What needs to be done |
Your copy of the data should match it exactly, leaving out only the pictures.

Data records |
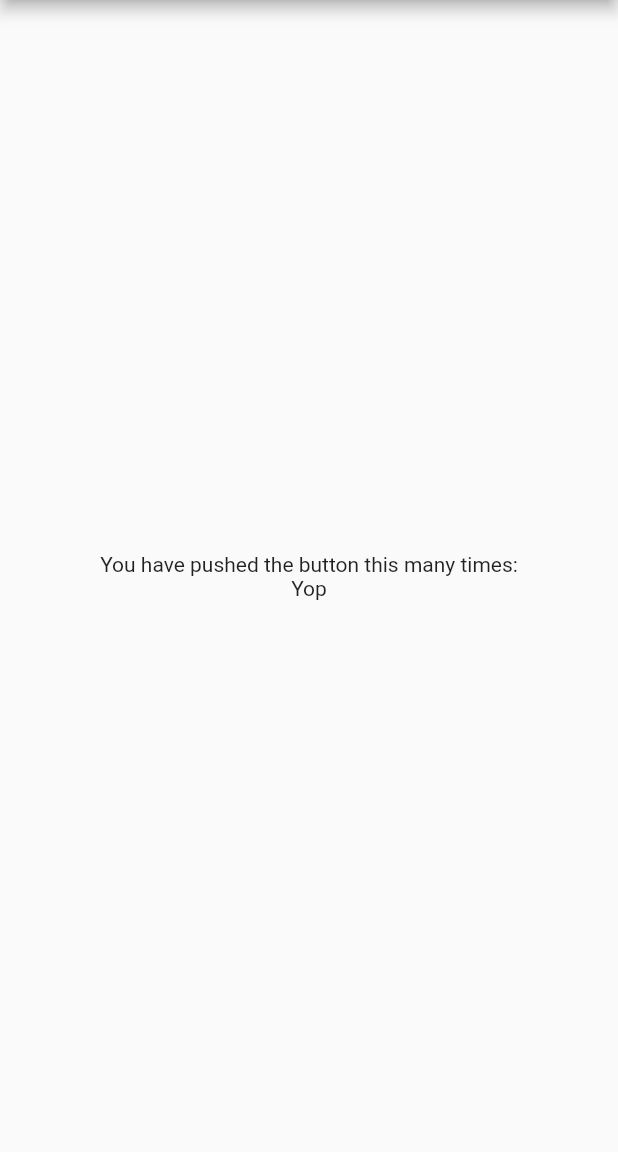
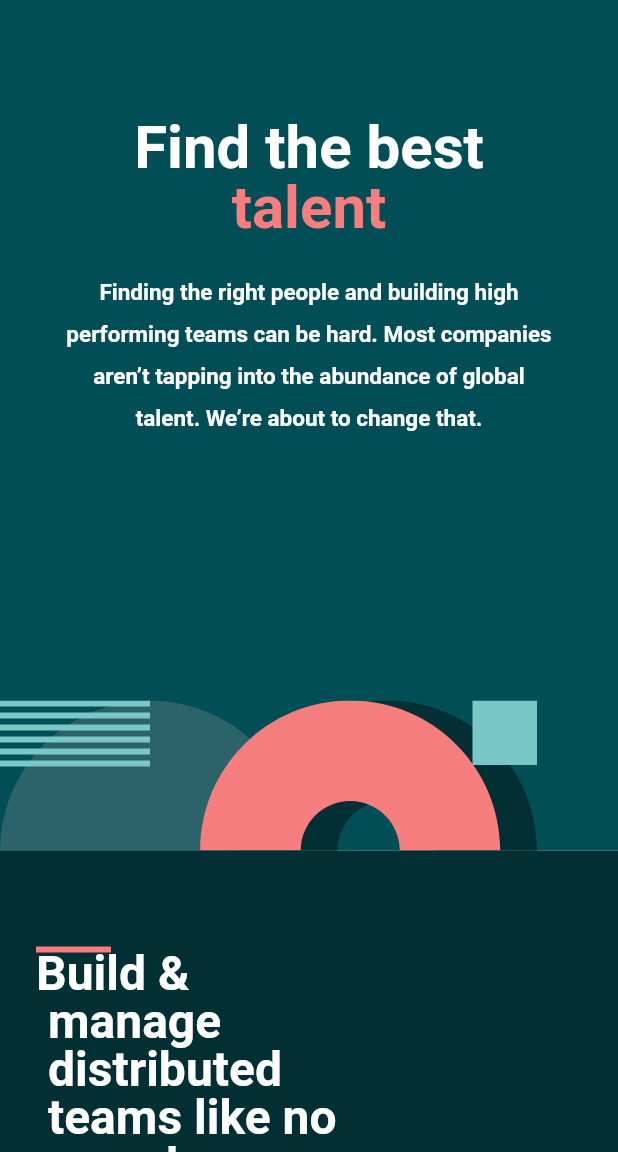
Before and after one commit to YohannDCz/MyTeam-Multipage-Application, a Flutter app: the screen it shows after launch, on a phone screen of 412 x 824 dp, the part 84-1236 px from its top. Run offline on Flutter 3.47's test engine with Material 2 defaults, Android fonts, the light colour scheme and no system bars; our stand-ins replace flutter_svg; Roboto replaces fonts that are missing (Livvic).

Commit message:
Screen1 Homepage

```diff
--- a/lib/main.dart
+++ b/lib/main.dart
@@ -96,10 +96,54 @@ class MyHomePage extends StatefulWidget {
 
 class _MyHomePageState extends State<MyHomePage> {
   Fonts font = Fonts();
+
+  final TextStyle h1Large = const TextStyle(
+    fontSize: 100,
+    height: 100,
+    fontFamily: 'Livvic',
+    fontWeight: FontWeight.bold,
+  );
+
+  final TextStyle h1Small = const TextStyle(
+    fontSize: 64,
+    height: 56,
+    fontFamily: 'Livvic',
+    fontWeight: FontWeight.bold,
+  );
+
+  final TextStyle h2 = const TextStyle(
+    fontSize: 48,
+    height: 48,
+    fontFamily: 'Livvic',
+    fontWeight: FontWeight.bold,
+  );
+
+  final TextStyle h3 = const TextStyle(
+    fontSize: 18,
+    height: 28,
+    fontFamily: 'Livvic',
+    fontWeight: FontWeight.bold,
+  );
+
+  final TextStyle body1 = const TextStyle(
+    fontSize: 18,
+    height: 28,
+    fontFamily: 'Livvic',
+    fontWeight: FontWeight.w600,
+  );
+
+  final TextStyle body2 = const TextStyle(
+    fontSize: 15,
+    height: 25,
+    fontFamily: 'Livvic',
+    fontWeight: FontWeight.w600,
+  );
+
   @override
   Widget build(BuildContext context) {
     return Scaffold(
       appBar: AppBar(
+        elevation: 0.0,
           title: Padding(
             padding: const EdgeInsets.only(left: 16.0),
             child: GestureDetector(
@@ -122,7 +166,7 @@ class _MyHomePageState extends State<MyHomePage> {
             IconButton(
               icon: const Icon(Icons.menu),
               iconSize: 36.0,
-              padding: EdgeInsets.only(right: 24.0),
+              padding: const EdgeInsets.only(right: 24.0),
               onPressed: () {
                 Navigator.push(
                   context,
@@ -131,33 +175,129 @@ class _MyHomePageState extends State<MyHomePage> {
               },
             ),
           ]),
-      body: Center(
-        // Center is a layout widget. It takes a single child and positions it
-        // in the middle of the parent.
-        child: Column(
-          // Column is also a layout widget. It takes a list of children and
-          // arranges them vertically. By default, it sizes itself to fit its
-          // children horizontally, and tries to be as tall as its parent.
-          //
-          // Invoke "debug painting" (press "p" in the console, choose the
-          // "Toggle Debug Paint" action from the Flutter Inspector in Android
-          // Studio, or the "Toggle Debug Paint" command in Visual Studio Code)
-          // to see the wireframe for each widget.
-          //
-          // Column has various properties to control how it sizes itself and
-          // how it positions its children. Here we use mainAxisAlignment to
-          // center the children vertically; the main axis here is the vertical
-          // axis because Columns are vertical (the cross axis would be
-          // horizontal).
-          mainAxisAlignment: MainAxisAlignment.center,
-          children: const <Widget>[
-            Text(
-              'You have pushed the button this many times:',
-            ),
-            Text("Yop"),
-          ],
-        ),
+      body: ListView(
+        children: const [
+          Screen1(),
+          Screen2(),
+        ],
       ),
     );
   }
 }
+
+class Screen2 extends StatelessWidget {
+  const Screen2({
+    super.key,
+  });
+
+  @override
+  Widget build(BuildContext context) {
+    return Stack(
+      children: [
+        Container(
+          width: double.infinity,
+          height: 1072.0,
+          color: Color(0xFF012F34),
+        ),
+        Positioned(
+          top: 64.0,
+          left: 24.0,
+          child: Column(
+            crossAxisAlignment: CrossAxisAlignment.baseline,
+            children: [
+            Container(
+              width: 50.0,
+              height: 4.0,
+              color: Color(0xFFF67E7E),
+            ),
+            const Text(
+              "Build & \n manage \n distributed \n teams like no \n one else.",
+              style: TextStyle(
+                fontFamily: "Livvic",
+                fontSize: 32.0,
+                height: 1,
+                fontWeight: FontWeight.bold,
+                color: Colors.white,
+              ))
+          ],),
+        )
+      ]
+    );
+  }
+}
+
+class Screen1 extends StatelessWidget {
+  const Screen1({
+    super.key,
+  });
+
+
+  @override
+  Widget build(BuildContext context) {
+    return Stack(
+      children: [ Container(
+        width: double.infinity,
+        height: 567.0,
+        decoration: const BoxDecoration(
+          color: Color(0xFF014E56),
+        ),
+        ),
+        Column(
+          children: <Widget>[
+            const SizedBox(height: 80.0),
+            Padding(
+              padding: const EdgeInsets.symmetric(horizontal: 88.0),
+              child: RichText(
+                textAlign: TextAlign.center,
+                overflow: TextOverflow.fade,
+                text: const TextSpan(
+                  children: [
+                    TextSpan(
+                      text: 'Find the best ',
+                      style: TextStyle(
+                        fontSize: 40.0,
+                        height: 1,
+                        fontFamily: 'Livvic',
+                        fontWeight: FontWeight.bold,
+                        color: Colors.white,
+                      ),
+                    ),
+                    TextSpan(
+                      text: 'talent',
+                      style: TextStyle(
+                        fontSize: 40.0,
+                        height: 1,
+                        fontFamily: 'Livvic',
+                        fontWeight: FontWeight.bold,
+                        color: Color(0xFFF67E7E),
+                      ),
+                    ),
+                  ],
+                ),
+              ),
+            ),
+            const SizedBox(height: 18.0),
+            const Padding(
+              padding: EdgeInsets.symmetric(horizontal: 40.0),
+              child: Text(
+                "Finding the right people and building high performing teams can be hard. Most companies aren’t tapping into the abundance of global talent. We’re about to change that.",
+                textAlign: TextAlign.center,
+                style: TextStyle(
+                   fontSize: 15.0,
+                    height: 1.87,
+                    fontFamily: 'Livvic',
+                    fontWeight: FontWeight.w600,
+                    color: Colors.white,
+                ),
+              ),
+            )
+          ],
+        ),
+        Positioned(
+          bottom: 0.0,
+          child: SvgPicture.asset('assets/background/bg-pattern-home-2.svg'),
+        ),
+      ]
+    );
+  }
+}
--- a/pubspec.yaml
+++ b/pubspec.yaml
@@ -65,7 +65,7 @@ flutter:
     - assets/icons/
     - assets/logos/
     - assets/favicon-32x32.png
-
+    - assets/Livvic/
   # An image asset can refer to one or more resolution-specific "variants", see
   # https://flutter.dev/assets-and-images/#resolution-aware
 
```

Response |
Before and after one commit to YohannDCz/MyTeam-Multipage-Application, a Flutter app: the screen it shows after launch, on a phone screen of 412 x 824 dp, the part 84-1236 px from its top. Run offline on Flutter 3.47's test engine with Material 2 defaults, Android fonts, the light colour scheme and no system bars; our stand-ins replace flutter_svg; Roboto replaces fonts that are missing (Livvic).

Commit message:
Screen1 Homepage

```diff
--- a/lib/main.dart
+++ b/lib/main.dart
@@ -96,10 +96,54 @@ class MyHomePage extends StatefulWidget {
 
 class _MyHomePageState extends State<MyHomePage> {
   Fonts font = Fonts();
+
+  final TextStyle h1Large = const TextStyle(
+    fontSize: 100,
+    height: 100,
+    fontFamily: 'Livvic',
+    fontWeight: FontWeight.bold,
+  );
+
+  final TextStyle h1Small = const TextStyle(
+    fontSize: 64,
+    height: 56,
+    fontFamily: 'Livvic',
+    fontWeight: FontWeight.bold,
+  );
+
+  final TextStyle h2 = const TextStyle(
+    fontSize: 48,
+    height: 48,
+    fontFamily: 'Livvic',
+    fontWeight: FontWeight.bold,
+  );
+
+  final TextStyle h3 = const TextStyle(
+    fontSize: 18,
+    height: 28,
+    fontFamily: 'Livvic',
+    fontWeight: FontWeight.bold,
+  );
+
+  final TextStyle body1 = const TextStyle(
+    fontSize: 18,
+    height: 28,
+    fontFamily: 'Livvic',
+    fontWeight: FontWeight.w600,
+  );
+
+  final TextStyle body2 = const TextStyle(
+    fontSize: 15,
+    height: 25,
+    fontFamily: 'Livvic',
+    fontWeight: FontWeight.w600,
+  );
+
   @override
   Widget build(BuildContext context) {
     return Scaffold(
       appBar: AppBar(
+        elevation: 0.0,
           title: Padding(
             padding: const EdgeInsets.only(left: 16.0),
             child: GestureDetector(
@@ -122,7 +166,7 @@ class _MyHomePageState extends State<MyHomePage> {
             IconButton(
               icon: const Icon(Icons.menu),
               iconSize: 36.0,
-              padding: EdgeInsets.only(right: 24.0),
+              padding: const EdgeInsets.only(right: 24.0),
               onPressed: () {
                 Navigator.push(
                   context,
@@ -131,33 +175,129 @@ class _MyHomePageState extends State<MyHomePage> {
               },
             ),
           ]),
-      body: Center(
-        // Center is a layout widget. It takes a single child and positions it
-        // in the middle of the parent.
-        child: Column(
-          // Column is also a layout widget. It takes a list of children and
-          // arranges them vertically. By default, it sizes itself to fit its
-          // children horizontally, and tries to be as tall as its parent.
-          //
-          // Invoke "debug painting" (press "p" in the console, choose the
-          // "Toggle Debug Paint" action from the Flutter Inspector in Android
-          // Studio, or the "Toggle Debug Paint" command in Visual Studio Code)
-          // to see the wireframe for each widget.
-          //
-          // Column has various properties to control how it sizes itself and
-          // how it positions its children. Here we use mainAxisAlignment to
-          // center the children vertically; the main axis here is the vertical
-          // axis because Columns are vertical (the cross axis would be
-          // horizontal).
-          mainAxisAlignment: MainAxisAlignment.center,
-          children: const <Widget>[
-            Text(
-              'You have pushed the button this many times:',
-            ),
-            Text("Yop"),
-          ],
-        ),
+      body: ListView(
+        children: const [
+          Screen1(),
+          Screen2(),
+        ],
       ),
     );
   }
 }
+
+class Screen2 extends StatelessWidget {
+  const Screen2({
+    super.key,
+  });
+
+  @override
+  Widget build(BuildContext context) {
+    return Stack(
+      children: [
+        Container(
+          width: double.infinity,
+          height: 1072.0,
+          color: Color(0xFF012F34),
+        ),
+        Positioned(
+          top: 64.0,
+          left: 24.0,
+          child: Column(
+            crossAxisAlignment: CrossAxisAlignment.baseline,
+            children: [
+            Container(
+              width: 50.0,
+              height: 4.0,
+              color: Color(0xFFF67E7E),
+            ),
+            const Text(
+              "Build & \n manage \n distributed \n teams like no \n one else.",
+              style: TextStyle(
+                fontFamily: "Livvic",
+                fontSize: 32.0,
+                height: 1,
+                fontWeight: FontWeight.bold,
+                color: Colors.white,
+              ))
+          ],),
+        )
+      ]
+    );
+  }
+}
+
+class Screen1 extends StatelessWidget {
+  const Screen1({
+    super.key,
+  });
+
+
+  @override
+  Widget build(BuildContext context) {
+    return Stack(
+      children: [ Container(
+        width: double.infinity,
+        height: 567.0,
+        decoration: const BoxDecoration(
+          color: Color(0xFF014E56),
+        ),
+        ),
+        Column(
+          children: <Widget>[
+            const SizedBox(height: 80.0),
+            Padding(
+              padding: const EdgeInsets.symmetric(horizontal: 88.0),
+              child: RichText(
+                textAlign: TextAlign.center,
+                overflow: TextOverflow.fade,
+                text: const TextSpan(
+                  children: [
+                    TextSpan(
+                      text: 'Find the best ',
+                      style: TextStyle(
+                        fontSize: 40.0,
+                        height: 1,
+                        fontFamily: 'Livvic',
+                        fontWeight: FontWeight.bold,
+                        color: Colors.white,
+                      ),
+                    ),
+                    TextSpan(
+                      text: 'talent',
+                      style: TextStyle(
+                        fontSize: 40.0,
+                        height: 1,
+                        fontFamily: 'Livvic',
+                        fontWeight: FontWeight.bold,
+                        color: Color(0xFFF67E7E),
+                      ),
+                    ),
+                  ],
+                ),
+              ),
+            ),
+            const SizedBox(height: 18.0),
+            const Padding(
+              padding: EdgeInsets.symmetric(horizontal: 40.0),
+              child: Text(
+                "Finding the right people and building high performing teams can be hard. Most companies aren’t tapping into the abundance of global talent. We’re about to change that.",
+                textAlign: TextAlign.center,
+                style: TextStyle(
+                   fontSize: 15.0,
+                    height: 1.87,
+                    fontFamily: 'Livvic',
+                    fontWeight: FontWeight.w600,
+                    color: Colors.white,
+                ),
+              ),
+            )
+          ],
+        ),
+        Positioned(
+          bottom: 0.0,
+          child: SvgPicture.asset('assets/background/bg-pattern-home-2.svg'),
+        ),
+      ]
+    );
+  }
+}
--- a/pubspec.yaml
+++ b/pubspec.yaml
@@ -65,7 +65,7 @@ flutter:
     - assets/icons/
     - assets/logos/
     - assets/favicon-32x32.png
-
+    - assets/Livvic/
   # An image asset can refer to one or more resolution-specific "variants", see
   # https://flutter.dev/assets-and-images/#resolution-aware
 
```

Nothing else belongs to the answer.